Long Memories of Material Injustice

Fellows: Keena Suh | Heather Lewis

This project engages Central Brooklyn elders, Pratt faculty and students, 7Cinema, and other community partners in a public history project focused on transportation access over the last eight decades. The project will highlight the 1969 removal of the Myrtle Avenue El, the effects of the 1970s fiscal crisis on subway and bus services, the effects of the BQE on community life, and past and present activism for equal access to public transportation.


The Pratt Center team is experimenting with new ideas too. A couple months ago, we realized that we have things to say about how to build a more equitable city that couldn’t hold space in the sometimes rigid genres of urban plans, policy briefs, and research memos. So we started a blog. 

Notes On… is a blog of urban commentary by the Pratt Center for Community Development. We’re inspired by the classic community-based planning exercise of everyday people using sticky notes to tell urban planners what works and what doesn’t work in their own neighborhood. For more than half a century, Pratt Center has gathered and cherished these notes that inform our work to promote transformative urban change across New York City. With our blog, we share our notes on the city—insights, observations, thoughts, and musings. And like most good note taking, we keep it short. These pieces seek to demystify our complex, built environment, magnify the often forgotten, and beautify the task we call community-based planning. Read a few here:

  • Four Notes on Riis Beach 
    By Addison Vawters

    “A queer politics applied to questions of land tenure would need to seriously engage the existing claims of indigenous communities’ right to the land, posing serious questions about what solidarity organizing looks like in the current land dispute.”

  • Notes on a Year After Hurricane Ida
    By Sylvia Morse

    “Last summer, 11 New Yorkers drowned in their basement homes ... Today, in the midst of another hurricane season, basement tenants and homeowners are as unprotected as they were a year ago.”

  • Notes on Nighttime Governance
    By Tara Duvivier

    “While New York City is often regarded as the ‘city that never sleeps,’ most of our policy and planning contemplates only what happens during the day—so what about the night?”

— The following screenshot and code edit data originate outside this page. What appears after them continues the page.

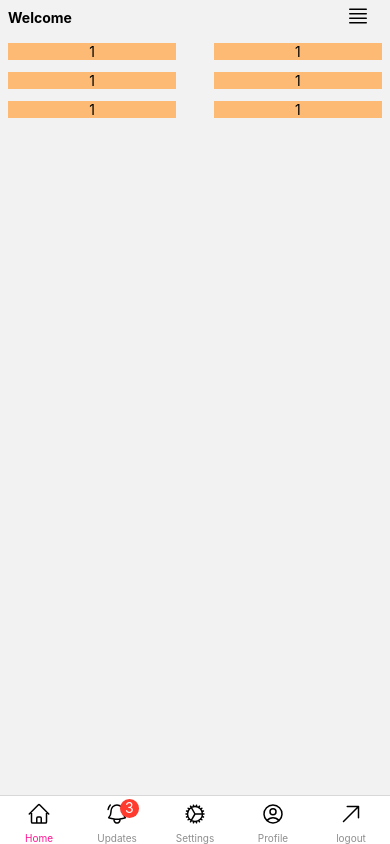
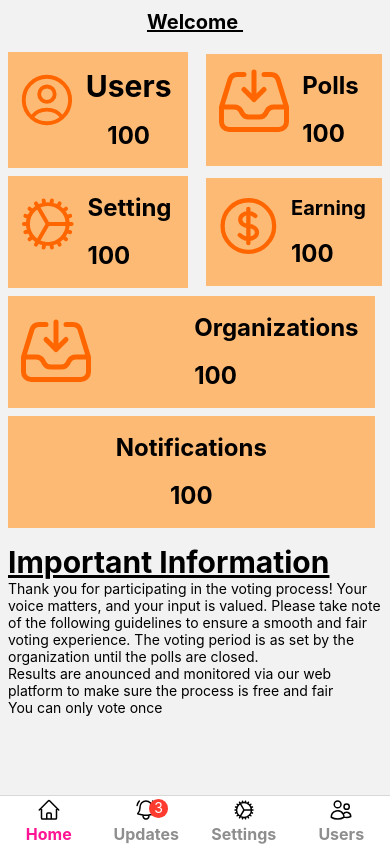
Before and after one commit to samuelmwangi729/Voting-App, a React Native app: screen /dashboard in a window 390 px wide. Built offline with nearby package versions, Linux system fonts and the light colour scheme.

Commit message:
created form validation

```diff
--- a/Components/Dashboard.jsx
+++ b/Components/Dashboard.jsx
@@ -2,17 +2,22 @@ import { createBottomTabNavigator } from '@react-navigation/bottom-tabs';
 import Sample from './Sample';
 import Profile from './Profile';
 import MainScreen from './MainScreen';
-import { Bars4Icon, HomeIcon ,UserCircleIcon,CogIcon,ArrowUpRightIcon,BellAlertIcon} from 'react-native-heroicons/outline';
+import { HomeIcon, UsersIcon, CogIcon, BellAlertIcon } from 'react-native-heroicons/outline';
 import Setting from './Setting';
 import Notification from './Notification';
 import Navs from './Navs';
+import Users from './Users';
+import { NavigationContainer } from '@react-navigation/native';
+import { KeyboardAvoidingView } from 'react-native';
 const Tab = createBottomTabNavigator();
 
-const  Dashboard = ({navigation}) => {
+const Dashboard = ({ navigation }) => {
   return (
+    <NavigationContainer independent={true}>
         <Tab.Navigator initialRouteName="mainscreen"
           screenOptions={{
             tabBarActiveTintColor: 'deeppink',
+            tabBarLabelStyle: { fontSize: 16, fontWeight: 'bold' }
           }}>
 
           <Tab.Screen name="mainscreen" component={MainScreen} options={{
@@ -37,21 +42,15 @@ const  Dashboard = ({navigation}) => {
               <CogIcon name="bell" style={{ color: 'black' }} />
             ),
           }} />
-      <Tab.Screen name="Profile" component={Navs} options={{
+          <Tab.Screen name="Profile" component={Users} options={{
             headerShown: false,
-        tabBarLabel: 'Profile',
+            tabBarLabel: 'Users',
             tabBarIcon: () => (
-          <UserCircleIcon name="bell" style={{ color: 'black' }} />
-        ),
-      }} />
-      <Tab.Screen name="logout" component={""} options={{
-        headerShown: false,
-        tabBarLabel: 'logout',
-        tabBarIcon: () => (
-          <ArrowUpRightIcon name="bell" style={{ color: 'black' }} />
+              <UsersIcon name="bell" style={{ color: 'black' }} />
             ),
           }} />
         </Tab.Navigator>
+    </NavigationContainer>
   );
 }
 
--- a/Components/MainScreen.jsx
+++ b/Components/MainScreen.jsx
@@ -1,44 +1,111 @@
 
-import { View, Text, SafeAreaView, StatusBar, TouchableOpacity } from 'react-native'
+import { View, Text, SafeAreaView, StatusBar, Image } from 'react-native'
 import React from 'react'
 import { useSelector } from 'react-redux'
 import { selectUser } from '../redux/authReducer'
 import AppBar from './AppBar'
-import { Bars4Icon } from 'react-native-heroicons/outline';
+import { InboxArrowDownIcon } from 'react-native-heroicons/outline';
+import { HomeIcon, UserCircleIcon, CogIcon, CurrencyDollarIcon, BellAlertIcon } from 'react-native-heroicons/outline';
+import ImageBanner from '../assets/banner.png'
+
 const MainScreen = ({ route, navigation }) => {
   const user = useSelector(selectUser)
   return (
     <SafeAreaView>
       <AppBar />
-      <View className="flax flex-row justify-between items-center" style={{ marginTop: StatusBar.currentHeight }}>
-        <Text className="text-md p-2 font-bold">
+      <View className="flax flex-row justify-center items-center" style={{ marginTop: StatusBar.currentHeight }}>
+        <Text className="text-md p-2 font-bold underline text-xl">
           Welcome {user.username}
         </Text>
-        <TouchableOpacity onPress={() => alert('drawer')}>
-          <Text className="px-5 py-1" onPress={() => alert('drawer')}>
-            <Bars4Icon style={{ color: 'black' }} />
-          </Text>
-        </TouchableOpacity>
       </View>
-      <View className="flex flex-row justify-between items-center flex-wrap w-full p-2 gap-3">
-        <View className="w-[45%] bg-orange-300">
-          <Text className="text-center">1</Text>
+      <View className="flex flex-row justify-between items-center flex-wrap w-full p-2 gap-2">
+        <View className="w-[48%] bg-orange-300 flex flex-row p-2" style={{ elevation: 5 }}>
+          <UserCircleIcon style={{ color: '#ff6600' }} size={80} />
+          <View className="flex">
+            <Text className="text-center p-2 text-3xl font-bold">
+              Users
+            </Text>
+            <Text className="text-center p-2 text-2xl font-bold">
+              100
+            </Text>
+          </View>
         </View>
-        <View className="w-[45%] bg-orange-300">
-          <Text className="text-center">1</Text>
+        {/* second box  */}
+        <View className="w-[47%] bg-orange-300 flex flex-row p-2" style={{ elevation: 5 }}>
+          <InboxArrowDownIcon style={{ color: '#ff6600' }} size={80} />
+          <View className="flex justify-start items-start">
+            <Text className="text-left p-2 text-2xl font-bold">
+              Polls
+            </Text>
+            <Text className="text-center p-2 text-2xl font-bold">
+              100
+            </Text>
+          </View>
         </View>
-        <View className="w-[45%] bg-orange-300">
-          <Text className="text-center">1</Text>
+        {/* third box  */}
+
+        <View className="w-[48%] bg-orange-300 flex flex-row p-2" style={{ elevation: 5 }}>
+          <CogIcon style={{ color: '#ff6600' }} size={80} />
+          <View className="flex justify-start items-start">
+            <Text className="text-left p-2 text-2xl font-bold">
+              Setting
+            </Text>
+            <Text className="text-center p-2 text-2xl font-bold">
+              100
+            </Text>
+          </View>
         </View>
-        <View className="w-[45%] bg-orange-300">
-          <Text className="text-center">1</Text>
+
+        <View className="w-[47%] bg-orange-300 flex flex-row p-2" style={{ elevation: 5 }}>
+          <CurrencyDollarIcon style={{ color: '#ff6600' }} size={80} />
+          <View className="flex justify-start items-start">
+            <Text className="text-left p-2 text-xl font-bold">
+              Earning
+            </Text>
+            <Text className="text-center p-2 text-2xl font-bold">
+              100
+            </Text>
+          </View>
         </View>
-        <View className="w-[45%] bg-orange-300">
-          <Text className="text-center">1</Text>
+        {/* fourth box  */}
+        <View className="bg-orange-300 flex flex-row p-2 flex-2 w-[98%] justify-between items-center" style={{ elevation: 5 }}>
+          <InboxArrowDownIcon style={{ color: '#ff6600' }} size={80} />
+          <View className="flex justify-start items-start">
+            <Text className="text-left p-2 text-2xl font-bold">
+              Organizations
+            </Text>
+            <Text className="text-center p-2 text-2xl font-bold">
+              100
+            </Text>
+          </View>
         </View>
-        <View className="w-[45%] bg-orange-300">
-          <Text className="text-center">1</Text>
+        {/* fifth box  */}
+        <View className="bg-orange-300 flex flex-row p-2 flex-2 w-[98%] justify-between items-center" style={{ elevation: 5 }}>
+          <BellAlertIcon style={{ color: '#ff6600' }} size={80} />
+          <View className="flex justify-center items-center w-full">
+            <Text className="text-center p-2 text-2xl font-bold">
+              Notifications
+            </Text>
+            <Text className="text-center p-2 text-2xl font-bold">
+              100
+            </Text>
+          </View>
         </View>
+      </View>
+      {/* create any necessary view Image here */}
+      <View className="p-2">
+        <Text className="text-left font-bold underline text-3xl">
+          Important Information
+        </Text>
+        <Text>
+          Thank you for participating in the voting process! Your voice matters, and your input is valued. Please take note of the following guidelines to ensure a smooth and fair voting experience. The voting period is as set by the organization until the polls are closed.
+        </Text>
+        <Text>
+          Results are anounced and monitored via our web platform to make sure the process is free and fair
+        </Text>
+        <Text>
+          You can only vote once
+        </Text>
       </View>
     </SafeAreaView>
   )
--- /dev/null
+++ b/Components/Users.jsx
@@ -0,0 +1,65 @@
+import { View, Text, SafeAreaView, ScrollView, StatusBar, TextInput, Button, TouchableOpacity } from 'react-native'
+import React, { useState } from 'react'
+
+const Users = () => {
+    const [institution, setInsitution] = useState(null)
+    const [county, setCounty] = useState(null)
+    const [sCounty, setScounty] = useState(null)
+    const [errors, setErrors] = useState({})
+    const validateForm = () => {
+        //validate the form here
+    }
+    const handleSubmit = () => {
+        if (validateForm()) {
+            alert('submitting form')
+        }
+    }
+    return (
+        <SafeAreaView style={{ marginTop: StatusBar.currentHeight }}>
+            <ScrollView>
+                <View>
+                    <View className="bg-slate-50 h-[50vh] w-[90%] m-auto p-7 mt-4" style={{ elevation: 5 }}>
+                        <Text className="text-center text-2xl font-bold p-2">
+                            Add Institutions
+                        </Text>
+                        {/* Add the form here  */}
+                        <Text className="font-bold">
+                            Institution Name
+                        </Text>
+                        {errors.institution ? (
+                            <Text className="text-red-500">
+                                {errors.institution}
+                            </Text>
+                        ) : null}
+                        <TextInput className="border-2 px-2 h-10" placeholder='Enter the Institution Name' defaultValue={institution} onChangeText={(newText) => setInsitution(newText)} />
+                        <Text className="font-bold">
+                            County
+                        </Text>
+                        {errors.county ? (
+                            <Text className="text-red-500">
+                                {errors.county}
+                            </Text>
+                        ) : null}
+                        <TextInput className="border-2 px-2 h-10" defaultValue={county} onChangeText={newText => setCounty(newText)} />
+                        <Text className="font-bold">
+                            Sub County
+                        </Text>
+                        {errors.subCounty ? (
+                            <Text className="text-red-500">
+                                {errors.subCounty}
+                            </Text>
+                        ) : null}
+                        <TextInput className="border-2 px-2 h-10" defaultValue={sCounty} onChangeText={newText => setScounty(newText)} />
+                        <TouchableOpacity className="bg-[#ff6600] h-10 mt-4 flex justify-center" onPress={handleSubmit}>
+                            <Text className="text-center text-white font-bold text-xl">
+                                Add Institution
+                            </Text>
+                        </TouchableOpacity>
+                    </View>
+                </View>
+            </ScrollView>
+        </SafeAreaView>
+    )
+}
+
+export default Users
--- a/package.json
+++ b/package.json
@@ -9,6 +9,7 @@
     "web": "expo start --web"
   },
   "dependencies": {
+    "@expo/vector-icons": "^14.0.2",
     "@react-navigation/bottom-tabs": "^6.5.20",
     "@react-navigation/drawer": "^6.6.15",
     "@react-navigation/native": "^6.1.17",
```
Also changed, not shown: 1 other file (tests, documents, lock files or other folders). Lines whose indentation alone changed are shown as unchanged.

For over fourteen years, the Basement Apartments Safe For Everyone Coalition (BASE) has sounded an alarm on the need to legalize basements to ensure safe and dignified housing for the New Yorkers who are one of the most vulnerable to climate change and the housing crisis. After Hurricane Ida took the lives of 11 of our neighbors last year, the urgency of this work has only heightened. On the anniversary of Hurricane Ida, a number of outlets cited and lifted our work as we continue to ensure safe NYC basements.

A Year After Ida, Many Families Remain Homeless, Bitter

In NYC’s Basement Apartments, Deadly Flood Risks Remain

A Year After Hurricane Ida Flooding, Families in Hotels and Basements Protections in Limbo

Comptroller Proposes Roadmap to Legalize NYC’s Basement Apartments


Abolitionist Geography: Essays Towards Liberation
5/10/2022 | Verso

Liberation isn’t a principle or an ideal—the ever necessary Ruth Wilson Gilmore reminds us—liberation is a place. All we need is a map to get there. This book may very well be it.

“Mr. Biden, Tear Down This Highway”
9/8/2022 | New York Times

The good people at Segregation By Design share a stunning visualization weaving historical data and archival photography to reveal how the Cross Bronx Expressway and pollution displaced 1,500 families.

“The Owners of Astor Wines & Spirits Just Sold It to Their Employees”
9/13/2022 | Hellgate

What happens when the people who created a beloved community staple want to retire? They keep the love going.

“Unplugged: Why Utilities Are More Likely to Disconnect Black, Latino, and Indigenous Households”
9/6/2022 | Grist

Over 20 million households across the nation are deciding if they need to “heat or eat” due to climate change. This article makes a strong case to think seriously about energy relief.


04 Oct, 2022